YOUR GOAL: Report every line of the records that contains the word "vignettes".

PROVIDED DATA:
****************************************
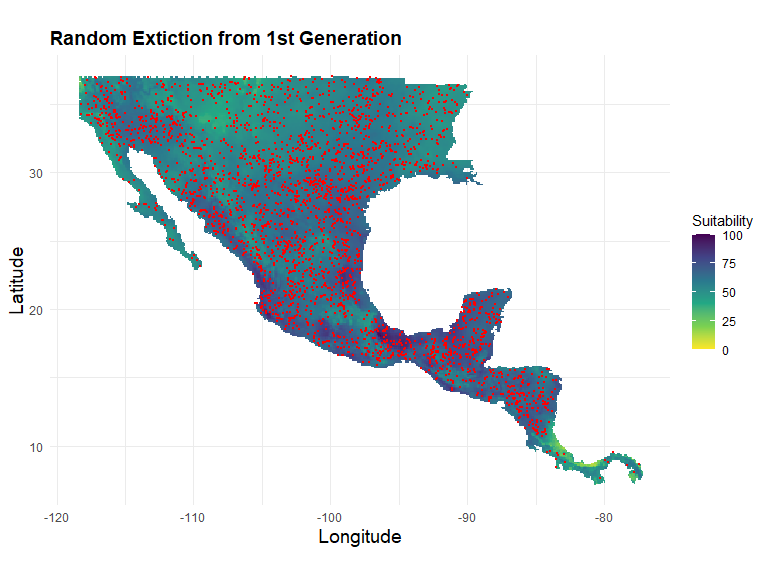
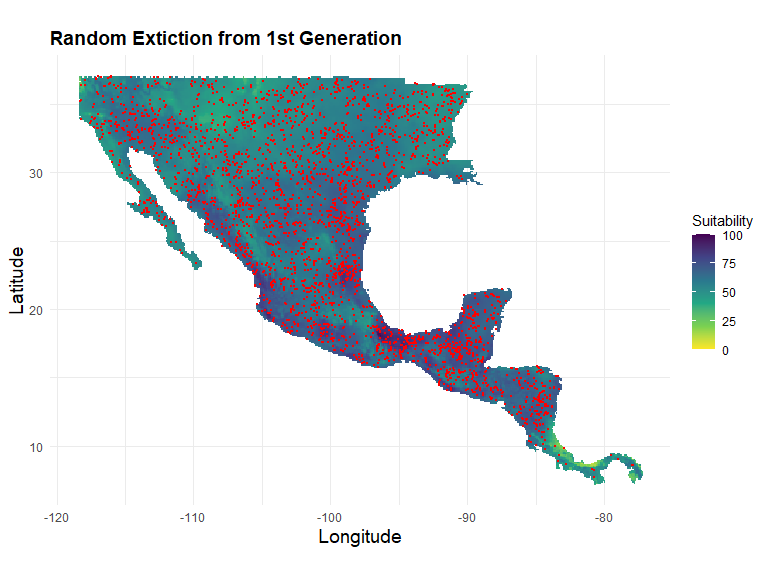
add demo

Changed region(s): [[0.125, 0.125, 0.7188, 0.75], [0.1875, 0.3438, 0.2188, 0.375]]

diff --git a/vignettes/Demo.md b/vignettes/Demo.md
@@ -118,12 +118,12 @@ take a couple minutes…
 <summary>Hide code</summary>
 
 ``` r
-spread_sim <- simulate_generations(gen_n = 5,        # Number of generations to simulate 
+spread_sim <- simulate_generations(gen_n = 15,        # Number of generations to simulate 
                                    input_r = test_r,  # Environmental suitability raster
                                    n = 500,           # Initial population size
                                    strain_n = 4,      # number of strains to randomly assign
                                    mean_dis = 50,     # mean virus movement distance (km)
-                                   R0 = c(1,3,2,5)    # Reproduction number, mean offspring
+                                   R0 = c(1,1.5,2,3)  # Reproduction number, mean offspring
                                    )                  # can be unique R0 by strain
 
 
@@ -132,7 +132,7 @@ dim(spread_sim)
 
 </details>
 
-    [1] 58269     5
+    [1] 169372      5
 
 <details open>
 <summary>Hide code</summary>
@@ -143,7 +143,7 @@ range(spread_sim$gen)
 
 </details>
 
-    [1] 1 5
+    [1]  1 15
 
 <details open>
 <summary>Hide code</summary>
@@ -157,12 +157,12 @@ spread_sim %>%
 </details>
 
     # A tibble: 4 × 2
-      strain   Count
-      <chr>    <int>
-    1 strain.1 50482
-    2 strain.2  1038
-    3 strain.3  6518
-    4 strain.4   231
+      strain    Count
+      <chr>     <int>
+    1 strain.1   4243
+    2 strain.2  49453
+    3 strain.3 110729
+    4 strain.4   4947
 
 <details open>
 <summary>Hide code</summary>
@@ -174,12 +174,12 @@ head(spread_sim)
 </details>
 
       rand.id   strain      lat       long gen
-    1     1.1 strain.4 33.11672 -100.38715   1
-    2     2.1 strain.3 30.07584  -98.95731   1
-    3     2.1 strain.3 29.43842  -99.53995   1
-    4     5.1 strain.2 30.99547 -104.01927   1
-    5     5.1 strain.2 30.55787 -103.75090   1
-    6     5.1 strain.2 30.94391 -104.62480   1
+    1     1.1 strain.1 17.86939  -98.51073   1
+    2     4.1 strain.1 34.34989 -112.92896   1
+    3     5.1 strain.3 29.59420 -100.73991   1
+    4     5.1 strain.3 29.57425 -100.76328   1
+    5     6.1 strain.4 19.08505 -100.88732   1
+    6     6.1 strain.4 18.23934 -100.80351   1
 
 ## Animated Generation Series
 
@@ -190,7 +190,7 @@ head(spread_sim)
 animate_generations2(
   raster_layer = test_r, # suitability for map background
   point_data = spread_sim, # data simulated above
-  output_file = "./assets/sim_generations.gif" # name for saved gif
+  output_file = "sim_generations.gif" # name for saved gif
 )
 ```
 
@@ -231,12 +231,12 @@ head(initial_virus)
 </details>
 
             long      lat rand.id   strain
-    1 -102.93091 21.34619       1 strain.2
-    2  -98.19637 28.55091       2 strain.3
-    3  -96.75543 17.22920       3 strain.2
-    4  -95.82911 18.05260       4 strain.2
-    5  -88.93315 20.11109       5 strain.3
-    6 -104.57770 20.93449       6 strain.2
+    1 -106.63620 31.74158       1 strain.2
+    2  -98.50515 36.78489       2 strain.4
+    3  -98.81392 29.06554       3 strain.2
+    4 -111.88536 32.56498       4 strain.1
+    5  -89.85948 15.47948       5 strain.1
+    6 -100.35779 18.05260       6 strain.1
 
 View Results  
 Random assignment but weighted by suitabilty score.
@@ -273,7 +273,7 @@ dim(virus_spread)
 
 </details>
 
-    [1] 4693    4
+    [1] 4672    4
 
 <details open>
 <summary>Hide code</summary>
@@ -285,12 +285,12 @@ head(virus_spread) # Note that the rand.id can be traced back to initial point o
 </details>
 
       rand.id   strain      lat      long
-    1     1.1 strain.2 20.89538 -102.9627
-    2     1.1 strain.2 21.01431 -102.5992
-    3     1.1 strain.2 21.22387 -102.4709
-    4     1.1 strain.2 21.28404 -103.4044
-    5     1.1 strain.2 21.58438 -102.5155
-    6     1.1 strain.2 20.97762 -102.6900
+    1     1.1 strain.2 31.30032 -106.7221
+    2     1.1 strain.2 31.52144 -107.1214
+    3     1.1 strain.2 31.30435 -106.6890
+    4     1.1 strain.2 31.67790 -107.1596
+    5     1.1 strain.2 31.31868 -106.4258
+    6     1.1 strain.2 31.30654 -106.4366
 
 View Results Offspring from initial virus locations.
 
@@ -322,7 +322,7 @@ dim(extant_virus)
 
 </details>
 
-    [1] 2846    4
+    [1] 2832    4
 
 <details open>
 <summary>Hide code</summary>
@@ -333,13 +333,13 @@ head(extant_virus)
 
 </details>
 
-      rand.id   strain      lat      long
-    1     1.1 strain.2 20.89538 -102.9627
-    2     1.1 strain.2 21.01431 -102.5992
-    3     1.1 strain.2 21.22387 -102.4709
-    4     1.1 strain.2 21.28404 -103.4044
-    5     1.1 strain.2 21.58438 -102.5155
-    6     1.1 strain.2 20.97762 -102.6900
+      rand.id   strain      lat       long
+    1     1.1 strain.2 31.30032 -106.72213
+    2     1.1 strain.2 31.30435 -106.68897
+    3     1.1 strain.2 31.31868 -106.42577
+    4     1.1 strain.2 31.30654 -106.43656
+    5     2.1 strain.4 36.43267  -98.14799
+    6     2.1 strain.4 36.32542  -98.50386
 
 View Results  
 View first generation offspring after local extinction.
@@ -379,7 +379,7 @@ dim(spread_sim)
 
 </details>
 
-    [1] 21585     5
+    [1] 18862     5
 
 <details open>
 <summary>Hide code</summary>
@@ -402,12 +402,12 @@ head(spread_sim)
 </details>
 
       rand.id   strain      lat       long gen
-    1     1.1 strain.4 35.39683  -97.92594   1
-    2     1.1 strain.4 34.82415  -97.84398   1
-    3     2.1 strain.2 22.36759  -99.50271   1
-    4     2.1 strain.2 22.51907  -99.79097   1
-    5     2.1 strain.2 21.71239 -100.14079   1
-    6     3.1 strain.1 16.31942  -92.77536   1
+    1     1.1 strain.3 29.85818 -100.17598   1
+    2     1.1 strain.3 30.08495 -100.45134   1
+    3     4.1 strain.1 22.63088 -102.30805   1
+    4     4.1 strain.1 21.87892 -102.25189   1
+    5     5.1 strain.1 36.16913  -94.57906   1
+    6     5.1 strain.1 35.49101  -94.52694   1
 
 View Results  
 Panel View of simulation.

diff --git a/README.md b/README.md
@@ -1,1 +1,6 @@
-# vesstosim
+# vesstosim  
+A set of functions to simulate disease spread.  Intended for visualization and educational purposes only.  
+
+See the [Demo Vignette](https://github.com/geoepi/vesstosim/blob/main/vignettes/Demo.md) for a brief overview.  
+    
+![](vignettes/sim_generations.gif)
****************************************
EXERCISE SOLUTION:
diff --git a/vignettes/Demo.md b/vignettes/Demo.md
+See the [Demo Vignette](https://github.com/geoepi/vesstosim/blob/main/vignettes/Demo.md) for a brief overview.  
+![](vignettes/sim_generations.gif)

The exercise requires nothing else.